◆ TASK DESCRIPTION
In the records below, find the line that contains "redis[(Redis<br/>queue + cache)]" and the line that contains "--> nlp[NLP<br/>query parser]". Set down exactly those lines and every line between them, and nothing more.

Data excerpts:

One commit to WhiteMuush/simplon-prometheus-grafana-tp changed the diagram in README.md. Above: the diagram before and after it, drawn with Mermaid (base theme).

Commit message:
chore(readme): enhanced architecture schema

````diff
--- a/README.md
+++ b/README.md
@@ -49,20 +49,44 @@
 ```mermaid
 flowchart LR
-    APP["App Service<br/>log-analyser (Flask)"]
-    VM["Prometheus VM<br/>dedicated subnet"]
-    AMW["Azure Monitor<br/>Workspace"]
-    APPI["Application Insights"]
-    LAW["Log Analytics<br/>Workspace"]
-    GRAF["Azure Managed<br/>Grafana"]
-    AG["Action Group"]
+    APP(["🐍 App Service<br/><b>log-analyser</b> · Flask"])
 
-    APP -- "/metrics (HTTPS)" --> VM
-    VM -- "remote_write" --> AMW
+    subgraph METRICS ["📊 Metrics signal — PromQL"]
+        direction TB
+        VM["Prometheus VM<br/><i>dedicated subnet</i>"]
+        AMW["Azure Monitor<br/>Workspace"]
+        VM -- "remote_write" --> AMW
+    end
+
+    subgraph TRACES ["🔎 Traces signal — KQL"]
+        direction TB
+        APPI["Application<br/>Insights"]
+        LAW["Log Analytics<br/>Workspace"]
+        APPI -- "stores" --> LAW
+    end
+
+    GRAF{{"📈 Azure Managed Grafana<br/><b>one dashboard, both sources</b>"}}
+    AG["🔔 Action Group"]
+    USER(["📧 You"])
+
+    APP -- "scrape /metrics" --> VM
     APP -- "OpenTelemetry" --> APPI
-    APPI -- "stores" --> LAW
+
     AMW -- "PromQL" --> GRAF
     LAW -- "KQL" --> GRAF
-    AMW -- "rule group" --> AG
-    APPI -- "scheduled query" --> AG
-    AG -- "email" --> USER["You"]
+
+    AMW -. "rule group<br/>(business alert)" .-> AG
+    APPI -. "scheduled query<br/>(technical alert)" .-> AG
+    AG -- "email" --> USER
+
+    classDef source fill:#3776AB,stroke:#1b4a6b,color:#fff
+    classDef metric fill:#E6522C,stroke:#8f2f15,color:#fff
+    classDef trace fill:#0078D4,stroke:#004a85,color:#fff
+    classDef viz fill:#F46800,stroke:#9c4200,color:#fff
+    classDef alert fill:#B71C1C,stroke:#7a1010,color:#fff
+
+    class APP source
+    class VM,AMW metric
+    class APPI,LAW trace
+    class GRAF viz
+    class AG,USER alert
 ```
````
...
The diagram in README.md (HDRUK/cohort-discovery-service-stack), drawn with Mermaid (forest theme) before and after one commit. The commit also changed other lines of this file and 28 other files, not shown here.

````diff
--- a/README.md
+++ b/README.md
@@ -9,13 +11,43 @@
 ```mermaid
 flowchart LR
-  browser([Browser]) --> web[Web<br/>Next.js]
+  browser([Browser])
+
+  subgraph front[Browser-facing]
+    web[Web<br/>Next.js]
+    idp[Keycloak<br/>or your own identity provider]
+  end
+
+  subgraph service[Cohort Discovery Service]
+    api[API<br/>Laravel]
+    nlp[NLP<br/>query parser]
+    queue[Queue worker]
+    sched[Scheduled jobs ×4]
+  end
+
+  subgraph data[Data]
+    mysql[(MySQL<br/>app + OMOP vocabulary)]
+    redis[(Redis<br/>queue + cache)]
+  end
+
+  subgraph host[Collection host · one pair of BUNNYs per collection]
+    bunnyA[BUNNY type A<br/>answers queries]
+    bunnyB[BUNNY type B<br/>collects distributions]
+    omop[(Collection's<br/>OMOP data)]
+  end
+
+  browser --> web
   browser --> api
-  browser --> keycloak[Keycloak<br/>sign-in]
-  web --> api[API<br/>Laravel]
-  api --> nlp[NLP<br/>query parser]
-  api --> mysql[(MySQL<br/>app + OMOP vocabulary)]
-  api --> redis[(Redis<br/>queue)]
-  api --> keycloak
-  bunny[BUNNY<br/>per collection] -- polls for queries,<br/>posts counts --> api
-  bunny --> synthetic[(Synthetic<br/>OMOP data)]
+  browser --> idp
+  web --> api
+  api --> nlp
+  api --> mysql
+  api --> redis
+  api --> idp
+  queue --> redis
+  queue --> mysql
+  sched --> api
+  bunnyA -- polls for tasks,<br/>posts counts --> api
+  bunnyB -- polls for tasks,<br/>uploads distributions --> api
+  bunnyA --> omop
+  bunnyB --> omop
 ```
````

◆ RESULT OF THIS EXERCISE
+    redis[(Redis<br/>queue + cache)]
+  end
+
+  subgraph host[Collection host · one pair of BUNNYs per collection]
+    bunnyA[BUNNY type A<br/>answers queries]
+    bunnyB[BUNNY type B<br/>collects distributions]
+    omop[(Collection's<br/>OMOP data)]
+  end
+
+  browser --> web
   browser --> api
-  browser --> keycloak[Keycloak<br/>sign-in]
-  web --> api[API<br/>Laravel]
-  api --> nlp[NLP<br/>query parser]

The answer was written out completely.